A POWYS athlete is celebrating after ending fifth in the oldest and largest ultramarathon in the world.

Andrew Davies from Newtown was among 20,000 runners who set off in darkness of Durban, South Africa to the sound of “Chariots of Fire” at the weekend Comrades Marathon which saw him take on nearly 86 kilometers of road running throughout the hills of South Africa’s KwaZulu-Natal province.

It was the 97th running of the event, which has only missed four editions since World War I veteran Vic Clapham started it in 1921 to commemorate the lives of South African soldiers.

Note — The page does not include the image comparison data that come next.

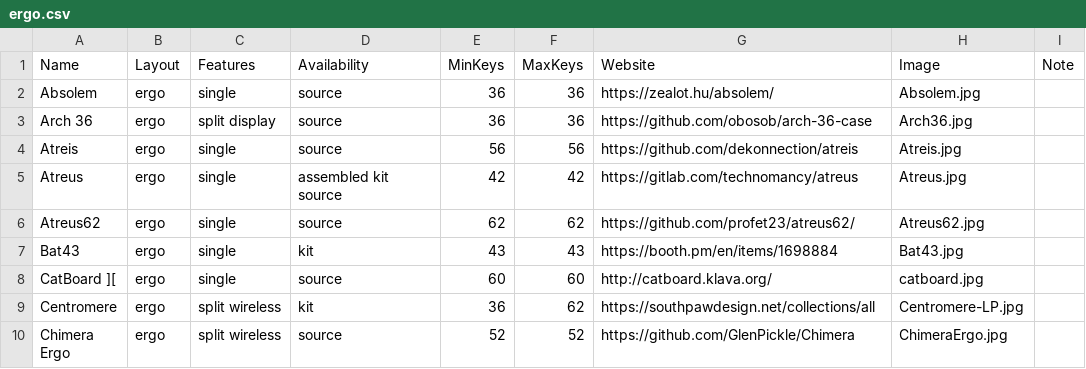
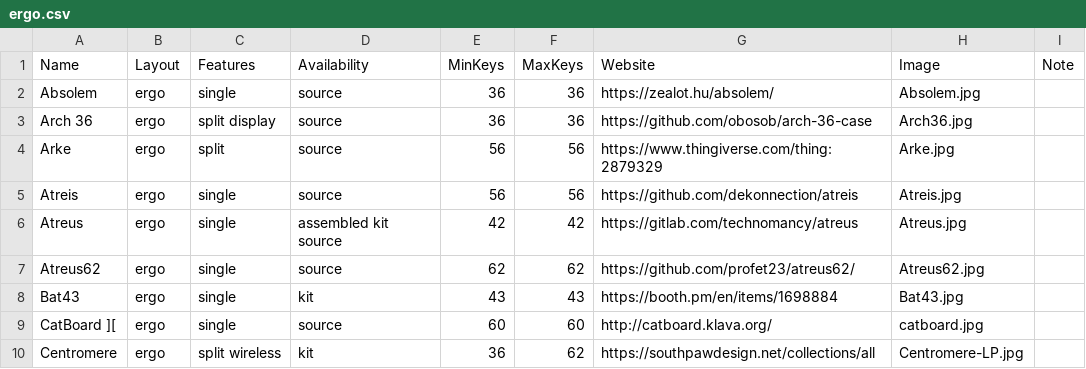
Before and after one commit to Aposymbiont/split-keyboards, a CSV file: ergo.csv, drawn as a sheet; only a part is shown; the shorter side is filled out with more unchanged rows.

Commit message:
Add Arke.

```diff
--- a/ergo.csv
+++ b/ergo.csv
@@ -3,2 +3,3 @@ Absolem,ergo,single,source,36,36,https://zealot.hu/absolem/,Absolem.jpg,
 Arch 36,ergo,split display,source,36,36,https://github.com/obosob/arch-36-case,Arch36.jpg,
+Arke,ergo,split,source,56,56,https://www.thingiverse.com/thing:2879329,Arke.jpg,
 Atreis,ergo,single,source,56,56,https://github.com/dekonnection/atreis,Atreis.jpg,
```
Also changed, not shown: 2 other files.
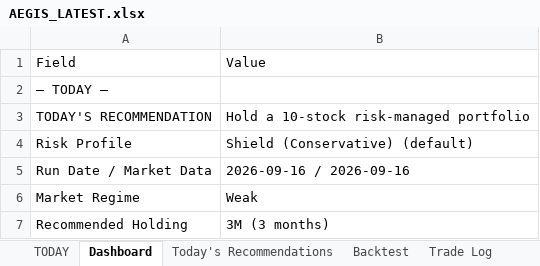
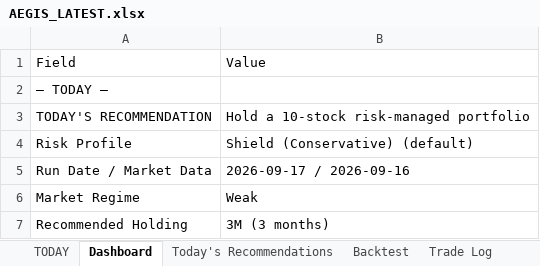
Before and after one commit to gujja330/NexaQuant, an Excel workbook: reports/AEGIS_LATEST.xlsx, sheet Dashboard, drawn as a sheet; only a part is shown; values as stored, in another font and other column widths than the file's, no borders; the diff names each change by its address in the sheet, - before the commit and + after, or states it on an @@ line.

```diff
--- a/reports/AEGIS_LATEST.xlsx (sheet Dashboard)
+++ b/reports/AEGIS_LATEST.xlsx (sheet Dashboard)
-B5: 2026-09-16 / 2026-09-16
+B5: 2026-09-17 / 2026-09-16
```
Also changed, not shown: sheet TODAY, reports/telegram/aegis_history.xlsx, reports/telegram/aegis_history_india.xlsx, 52 other files.
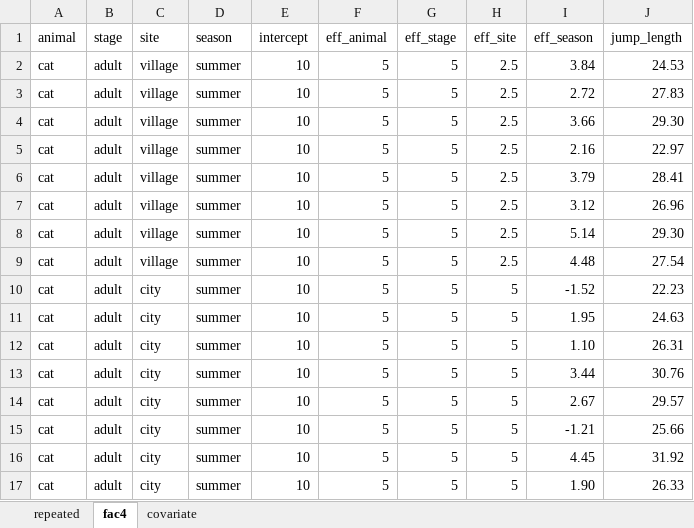
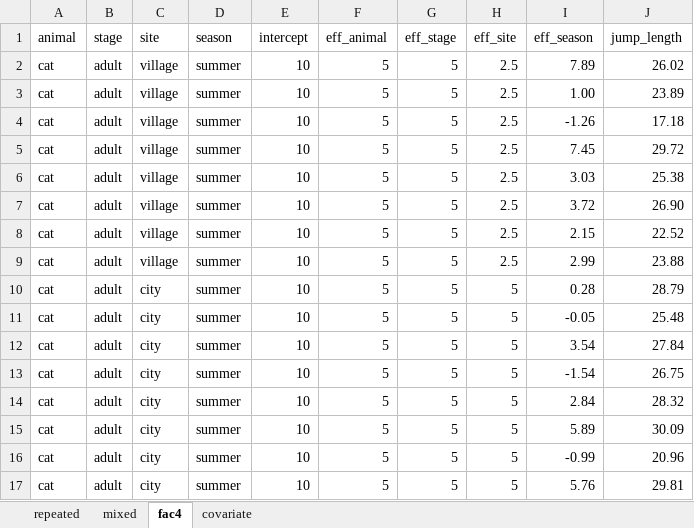
Before and after one commit to jkruppa/jkruppa.github.io, an Excel workbook: data/fleas_complex_data_backup.xlsx, sheet fac4, drawn as a sheet; only a part is shown; values as stored, in another font and other column widths than the file's, no borders; the diff covers the shown part only; the diff names each change by its address in the sheet, - before the commit and + after, or states it on an @@ line.

```diff
--- a/data/fleas_complex_data_backup.xlsx (sheet fac4)
+++ b/data/fleas_complex_data_backup.xlsx (sheet fac4)
+sheet tab: mixed
-I2 (eff_season): 3.84
+I2 (eff_season): 7.89
-J2 (jump_length): 24.53
+J2 (jump_length): 26.02
-I3 (eff_season): 2.72
+I3 (eff_season): 1.00
-J3 (jump_length): 27.83
+J3 (jump_length): 23.89
-I4 (eff_season): 3.66
+I4 (eff_season): -1.26
-J4 (jump_length): 29.30
+J4 (jump_length): 17.18
-I5 (eff_season): 2.16
+I5 (eff_season): 7.45
-J5 (jump_length): 22.97
+J5 (jump_length): 29.72
-I6 (eff_season): 3.79
+I6 (eff_season): 3.03
-J6 (jump_length): 28.41
+J6 (jump_length): 25.38
-I7 (eff_season): 3.12
+I7 (eff_season): 3.72
-J7 (jump_length): 26.96
+J7 (jump_length): 26.90
-I8 (eff_season): 5.14
+I8 (eff_season): 2.15
-J8 (jump_length): 29.30
+J8 (jump_length): 22.52
-I9 (eff_season): 4.48
+I9 (eff_season): 2.99
-J9 (jump_length): 27.54
+J9 (jump_length): 23.88
-I10 (eff_season): -1.52
+I10 (eff_season): 0.28
-J10 (jump_length): 22.23
+J10 (jump_length): 28.79
-I11 (eff_season): 1.95
+I11 (eff_season): -0.05
-J11 (jump_length): 24.63
+J11 (jump_length): 25.48
-I12 (eff_season): 1.10
+I12 (eff_season): 3.54
-J12 (jump_length): 26.31
+J12 (jump_length): 27.84
-I13 (eff_season): 3.44
+I13 (eff_season): -1.54
-J13 (jump_length): 30.76
+J13 (jump_length): 26.75
-I14 (eff_season): 2.67
+I14 (eff_season): 2.84
-J14 (jump_length): 29.57
+J14 (jump_length): 28.32
-I15 (eff_season): -1.21
+I15 (eff_season): 5.89
-J15 (jump_length): 25.66
+J15 (jump_length): 30.09
-I16 (eff_season): 4.45
+I16 (eff_season): -0.99
-J16 (jump_length): 31.92
+J16 (jump_length): 20.96
-I17 (eff_season): 1.90
+I17 (eff_season): 5.76
-J17 (jump_length): 26.33
+J17 (jump_length): 29.81
```
Also changed, not shown: 352 edited cells elsewhere in this sheet, sheet repeated, sheet covariate, data/fleas_complex_data.xlsx, 36 other files.
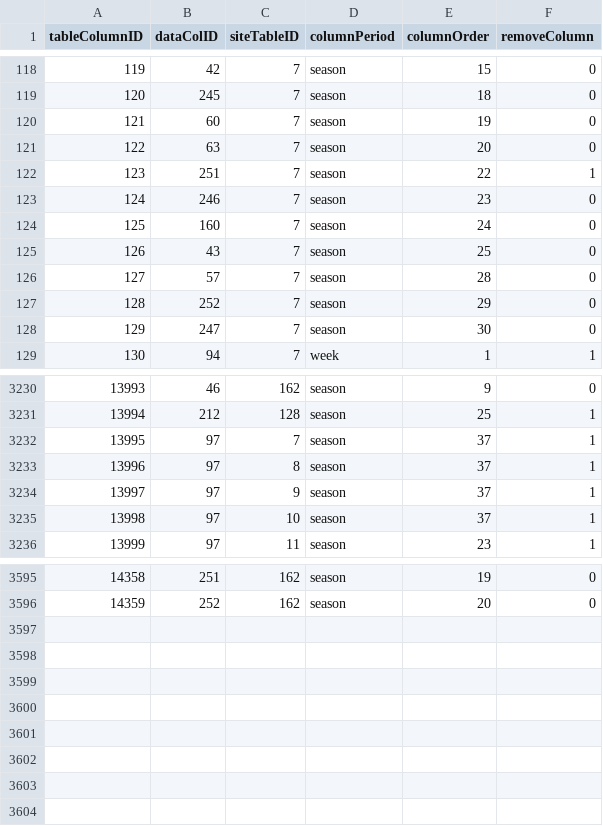
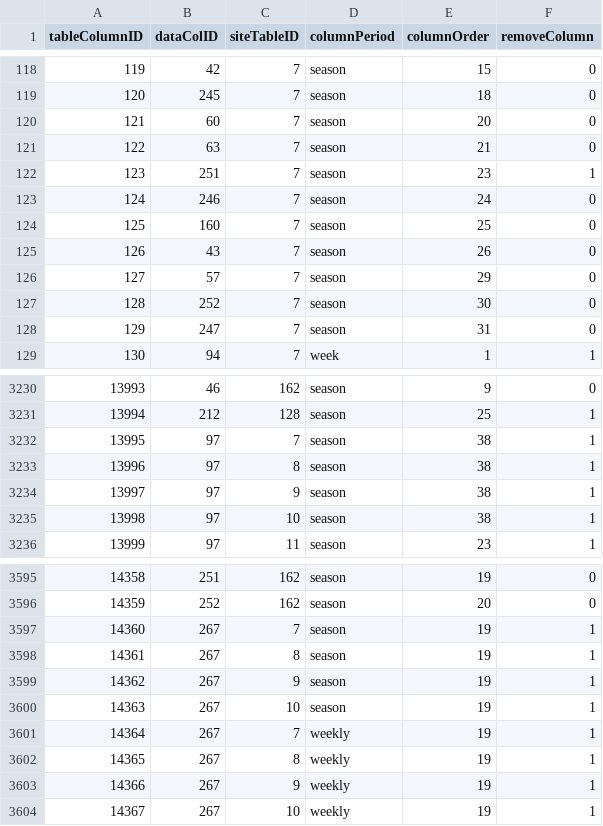
Before and after one commit to isaactpetersen/ffanalytics, a CSV file: data-raw/tableColumns.csv, drawn as a sheet; only a part is shown, gaps mark what is left out; the diff covers the shown part only.

```diff
--- a/data-raw/tableColumns.csv
+++ b/data-raw/tableColumns.csv
@@ -119,11 +119,11 @@
 120,245,7,"season",18,0
-121,60,7,"season",19,0
-122,63,7,"season",20,0
-123,251,7,"season",22,1
-124,246,7,"season",23,0
-125,160,7,"season",24,0
-126,43,7,"season",25,0
-127,57,7,"season",28,0
-128,252,7,"season",29,0
-129,247,7,"season",30,0
+121,60,7,"season",20,0
+122,63,7,"season",21,0
+123,251,7,"season",23,1
+124,246,7,"season",24,0
+125,160,7,"season",25,0
+126,43,7,"season",26,0
+127,57,7,"season",29,0
+128,252,7,"season",30,0
+129,247,7,"season",31,0
 130,94,7,"week",1,1
@@ -3231,6 +3231,6 @@
 13994,212,128,"season",25,1
-13995,97,7,"season",37,1
-13996,97,8,"season",37,1
-13997,97,9,"season",37,1
-13998,97,10,"season",37,1
+13995,97,7,"season",38,1
+13996,97,8,"season",38,1
+13997,97,9,"season",38,1
+13998,97,10,"season",38,1
 13999,97,11,"season",23,1
@@ -3596 +3596,9 @@
 14359,252,162,"season",20,0
+14360,267,7,"season",19,1
+14361,267,8,"season",19,1
+14362,267,9,"season",19,1
+14363,267,10,"season",19,1
+14364,267,7,"weekly",19,1
+14365,267,8,"weekly",19,1
+14366,267,9,"weekly",19,1
+14367,267,10,"weekly",19,1
```
Also changed, not shown: 139 edited cells elsewhere in this file, data-raw/dataColumns.csv, data-raw/siteUrls.csv, 8 other files.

The Comrades Marathon famously alternates the direction each year, and this year’s race, which was run in relatively ideal conditions with temperatures ranging from the mid-50s to low-70s Fahrenheit, was the 49th Up race, meaning runners began in the lower-altitude Durban and ended in the higher-altitude Pietermaritzburg.

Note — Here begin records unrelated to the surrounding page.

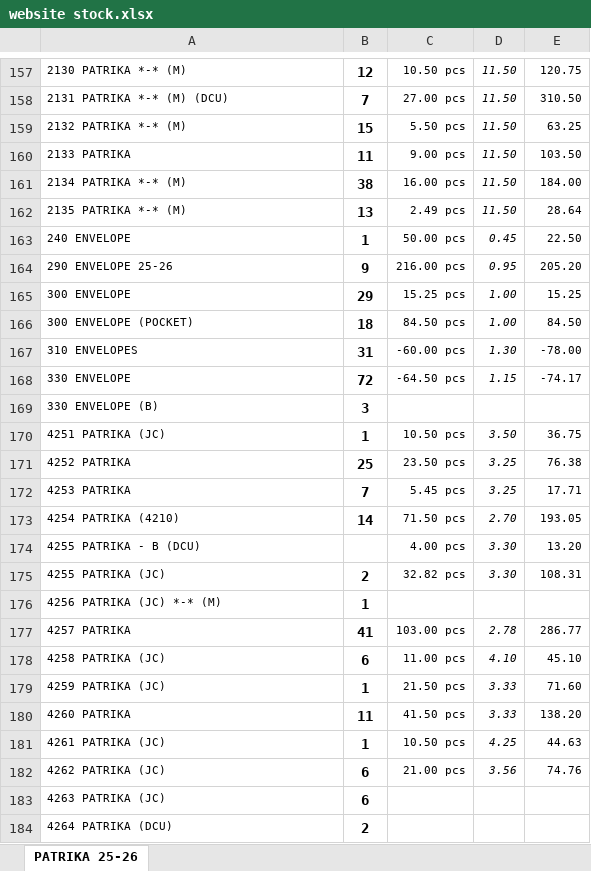
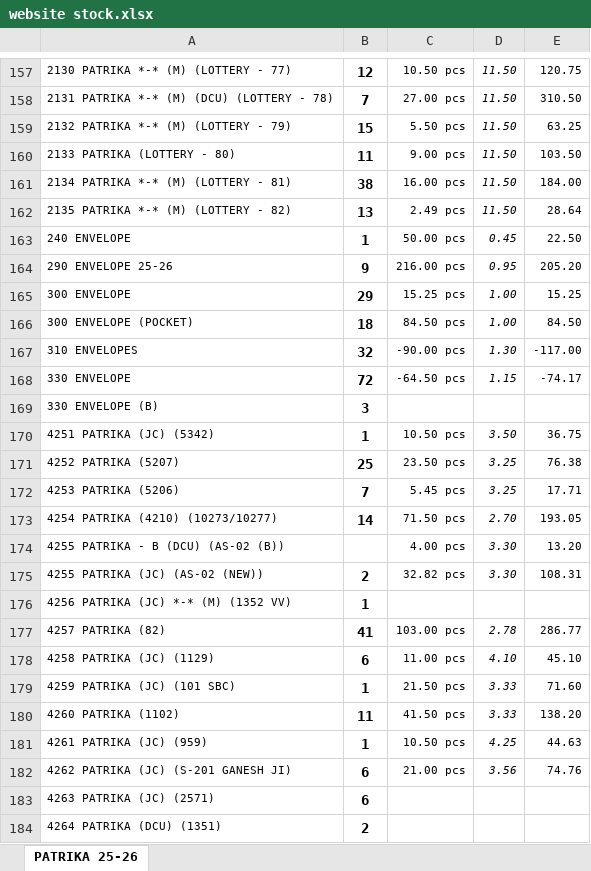
Before and after one commit to jyoti-creative-cards/jyoti-cards-stock-management-streamlit-app, an Excel workbook: data/website stock.xlsx, sheet PATRIKA 25-26, drawn as a sheet; only a part is shown, gaps mark what is left out; values as stored, in another font and other column widths than the file's, no borders; the diff covers the shown part only; the diff names each change by its address in the sheet, - before the commit and + after, or states it on an @@ line.

```diff
--- a/data/website stock.xlsx (sheet PATRIKA 25-26)
+++ b/data/website stock.xlsx (sheet PATRIKA 25-26)
-A157: 2130 PATRIKA *-* (M)
+A157: 2130 PATRIKA *-* (M) (LOTTERY - 77)
-A158: 2131 PATRIKA *-* (M) (DCU)
+A158: 2131 PATRIKA *-* (M) (DCU) (LOTTERY - 78)
-A159: 2132 PATRIKA *-* (M)
+A159: 2132 PATRIKA *-* (M) (LOTTERY - 79)
-A160: 2133 PATRIKA
+A160: 2133 PATRIKA (LOTTERY - 80)
-A161: 2134 PATRIKA *-* (M)
+A161: 2134 PATRIKA *-* (M) (LOTTERY - 81)
-A162: 2135 PATRIKA *-* (M)
+A162: 2135 PATRIKA *-* (M) (LOTTERY - 82)
-B167: 31
+B167: 32
-C167: -60.00 pcs
+C167: -90.00 pcs
-E167: -78.00
+E167: -117.00
-A170: 4251 PATRIKA (JC)
+A170: 4251 PATRIKA (JC) (5342)
-A171: 4252 PATRIKA
+A171: 4252 PATRIKA (5207)
-A172: 4253 PATRIKA
+A172: 4253 PATRIKA (5206)
-A173: 4254 PATRIKA (4210)
+A173: 4254 PATRIKA (4210) (10273/10277)
-A174: 4255 PATRIKA - B (DCU)
+A174: 4255 PATRIKA - B (DCU) (AS-02 (B))
-A175: 4255 PATRIKA (JC)
+A175: 4255 PATRIKA (JC) (AS-02 (NEW))
-A176: 4256 PATRIKA (JC) *-* (M)
+A176: 4256 PATRIKA (JC) *-* (M) (1352 VV)
-A177: 4257 PATRIKA
+A177: 4257 PATRIKA (82)
-A178: 4258 PATRIKA (JC)
+A178: 4258 PATRIKA (JC) (1129)
-A179: 4259 PATRIKA (JC)
+A179: 4259 PATRIKA (JC) (101 SBC)
-A180: 4260 PATRIKA
+A180: 4260 PATRIKA (1102)
-A181: 4261 PATRIKA (JC)
+A181: 4261 PATRIKA (JC) (959)
-A182: 4262 PATRIKA (JC)
+A182: 4262 PATRIKA (JC) (S-201 GANESH JI)
-A183: 4263 PATRIKA (JC)
+A183: 4263 PATRIKA (JC) (2571)
-A184: 4264 PATRIKA (DCU)
+A184: 4264 PATRIKA (DCU) (1351)
```
Also changed, not shown: 4 added rows, 4 removed rows and 693 edited cells elsewhere in this sheet.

The race featured around 1,000 meters of elevation gain, with most of it during the first half of the race, when the course runs through three of its “Big Five” hills. The Up run, therefore, demands a smart, measured racing strategy.

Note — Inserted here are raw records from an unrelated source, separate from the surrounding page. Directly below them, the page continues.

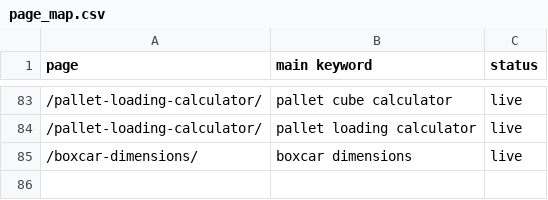
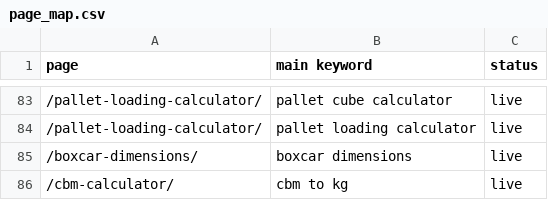
Before and after one commit to vuonghuu2593-gif/loadplancalc, a CSV file: ops/keywords/page_map.csv, drawn as a sheet; only a part is shown, gaps mark what is left out; the diff names each change by its address in the sheet, - before the commit and + after, or states it on an @@ line.

```diff
--- a/ops/keywords/page_map.csv
+++ b/ops/keywords/page_map.csv
+row 86: /cbm-calculator/ | cbm to kg | live
```
Also changed, not shown: 6 other files.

Two of the runners — Gerda Steyn, of South Africa on the women’s side and Piet Wiersma of The Netherlands on the men’s claimed the $217,000 prize money.

Andrew Davies jumped from 12th to fifth over the course of the second half of the race to cross the line in 5:30:46.